_Aim of the task_
From the line with "form; blank space fills up the shorter version." through the line with "Also changed, not shown: parts of 12", repeat the entries verbatim, both end lines included, and add nothing.

_Items from a data source_
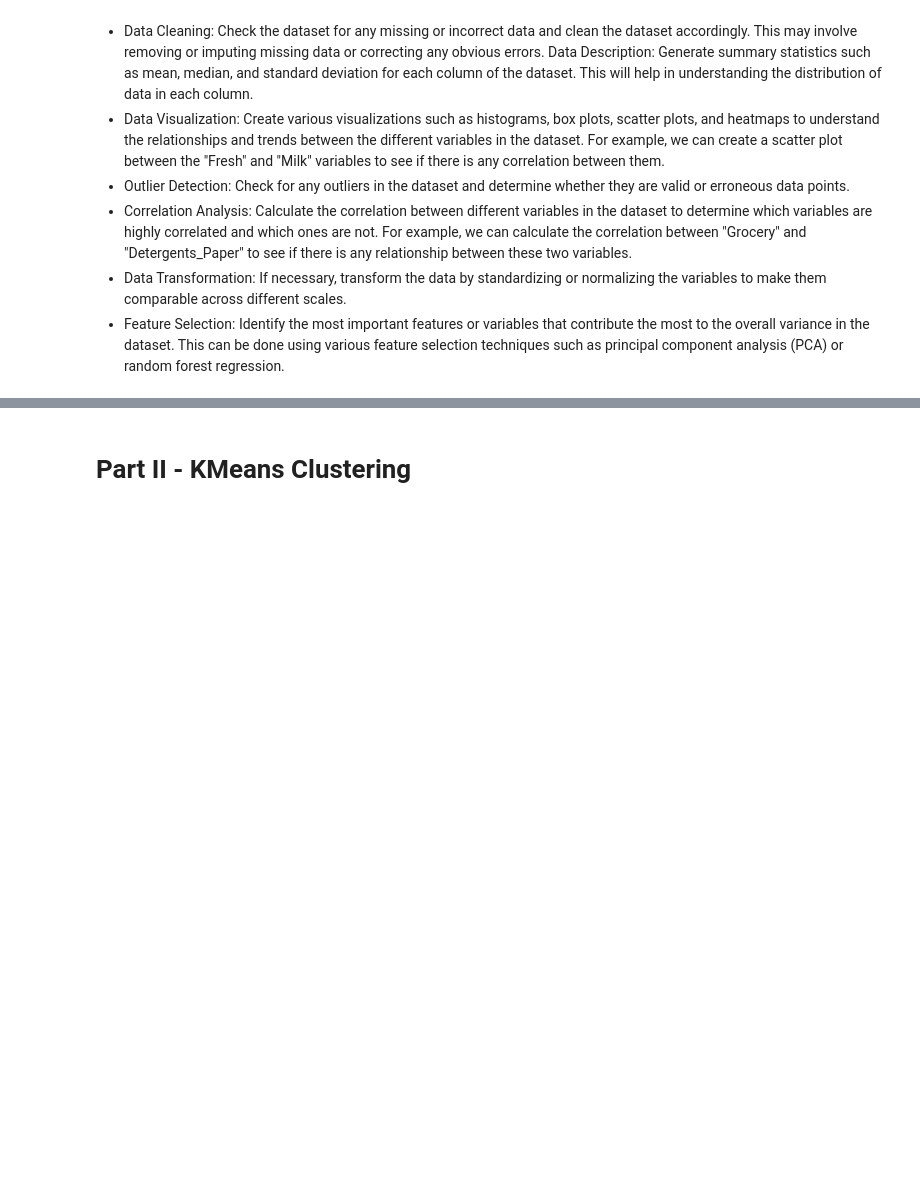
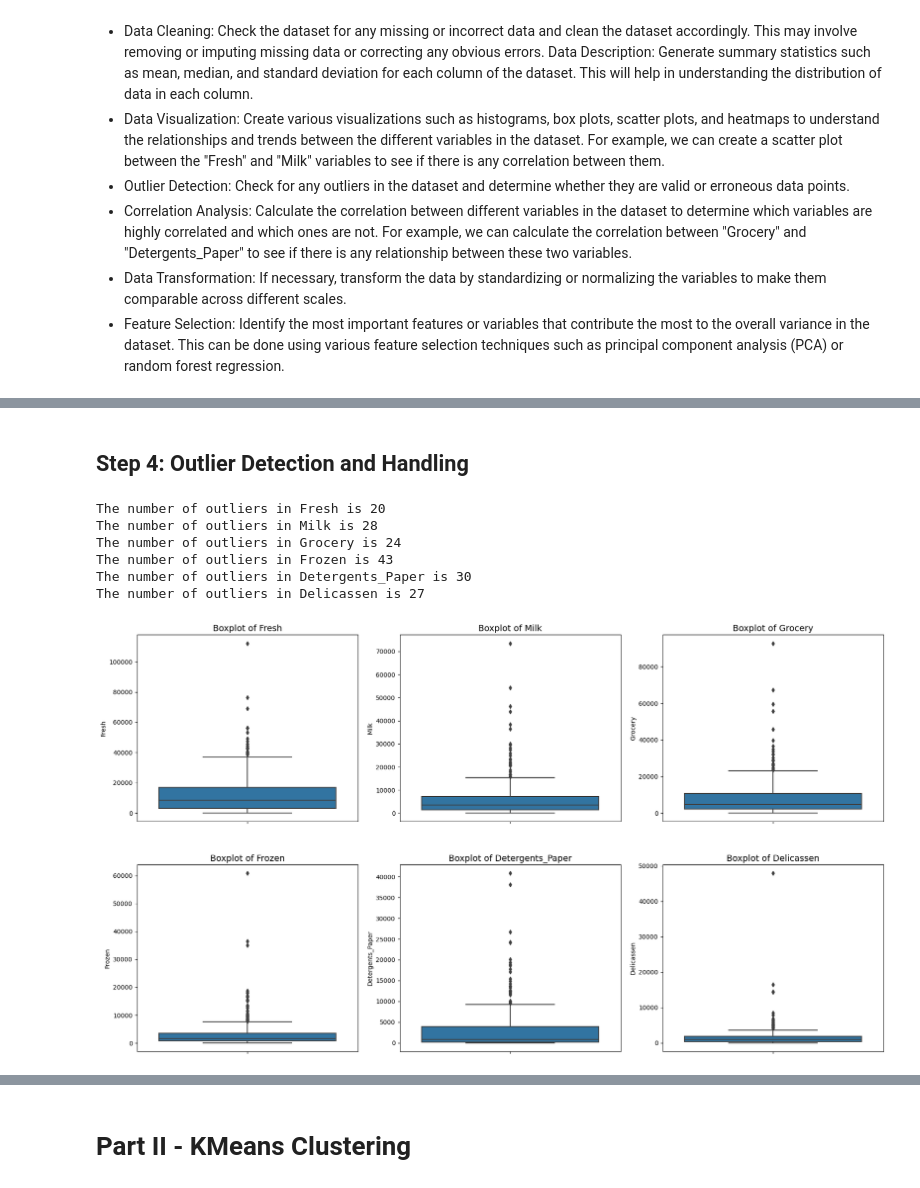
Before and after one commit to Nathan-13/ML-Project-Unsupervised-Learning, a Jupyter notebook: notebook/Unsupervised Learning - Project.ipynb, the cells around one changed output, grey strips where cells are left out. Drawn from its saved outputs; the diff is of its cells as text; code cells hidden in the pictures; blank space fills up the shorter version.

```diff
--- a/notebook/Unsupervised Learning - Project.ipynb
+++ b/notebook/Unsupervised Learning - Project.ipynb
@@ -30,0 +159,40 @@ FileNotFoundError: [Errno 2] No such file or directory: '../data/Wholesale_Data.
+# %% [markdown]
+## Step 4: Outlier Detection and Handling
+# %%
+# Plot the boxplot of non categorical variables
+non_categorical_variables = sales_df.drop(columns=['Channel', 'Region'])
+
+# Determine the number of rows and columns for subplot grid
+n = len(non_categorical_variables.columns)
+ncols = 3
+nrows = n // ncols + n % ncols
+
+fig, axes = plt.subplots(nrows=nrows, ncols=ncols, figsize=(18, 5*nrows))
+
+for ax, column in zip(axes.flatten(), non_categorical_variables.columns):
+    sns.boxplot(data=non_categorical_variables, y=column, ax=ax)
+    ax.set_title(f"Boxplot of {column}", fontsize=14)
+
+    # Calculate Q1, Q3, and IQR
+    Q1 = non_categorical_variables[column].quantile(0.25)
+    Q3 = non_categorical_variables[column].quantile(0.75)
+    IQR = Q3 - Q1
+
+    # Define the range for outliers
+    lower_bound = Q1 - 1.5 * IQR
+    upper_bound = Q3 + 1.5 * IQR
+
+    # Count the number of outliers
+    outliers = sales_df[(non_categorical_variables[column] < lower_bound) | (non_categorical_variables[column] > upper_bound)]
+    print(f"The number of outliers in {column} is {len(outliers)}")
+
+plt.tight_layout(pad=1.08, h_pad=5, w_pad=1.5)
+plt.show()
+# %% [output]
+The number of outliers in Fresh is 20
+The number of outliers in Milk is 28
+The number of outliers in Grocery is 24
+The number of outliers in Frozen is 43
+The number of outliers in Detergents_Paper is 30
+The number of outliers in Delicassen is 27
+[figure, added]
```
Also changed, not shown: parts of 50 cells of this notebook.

==

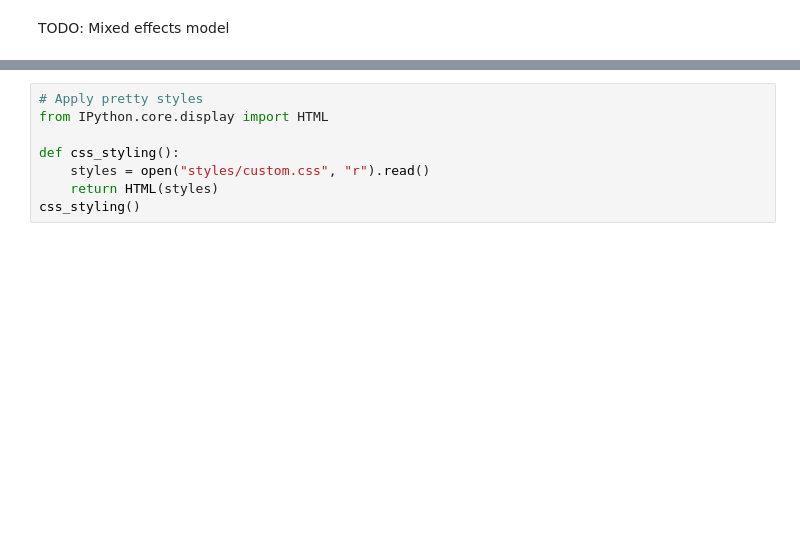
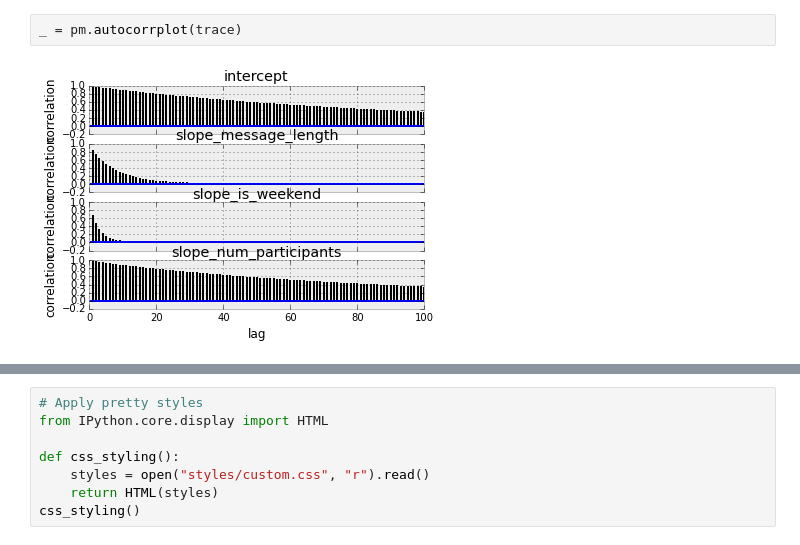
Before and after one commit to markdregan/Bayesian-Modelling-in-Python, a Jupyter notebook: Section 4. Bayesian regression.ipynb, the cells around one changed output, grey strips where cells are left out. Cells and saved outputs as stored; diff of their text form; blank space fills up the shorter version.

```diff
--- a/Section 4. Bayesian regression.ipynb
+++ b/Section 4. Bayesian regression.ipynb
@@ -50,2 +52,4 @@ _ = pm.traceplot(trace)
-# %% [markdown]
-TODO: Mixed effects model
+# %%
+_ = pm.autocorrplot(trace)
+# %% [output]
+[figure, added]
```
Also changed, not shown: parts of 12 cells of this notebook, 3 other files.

_Output below_
Before and after one commit to markdregan/Bayesian-Modelling-in-Python, a Jupyter notebook: Section 4. Bayesian regression.ipynb, the cells around one changed output, grey strips where cells are left out. Cells and saved outputs as stored; diff of their text form; blank space fills up the shorter version.

```diff
--- a/Section 4. Bayesian regression.ipynb
+++ b/Section 4. Bayesian regression.ipynb
@@ -50,2 +52,4 @@ _ = pm.traceplot(trace)
-# %% [markdown]
-TODO: Mixed effects model
+# %%
+_ = pm.autocorrplot(trace)
+# %% [output]
+[figure, added]
```
Also changed, not shown: parts of 12 cells of this notebook, 3 other files.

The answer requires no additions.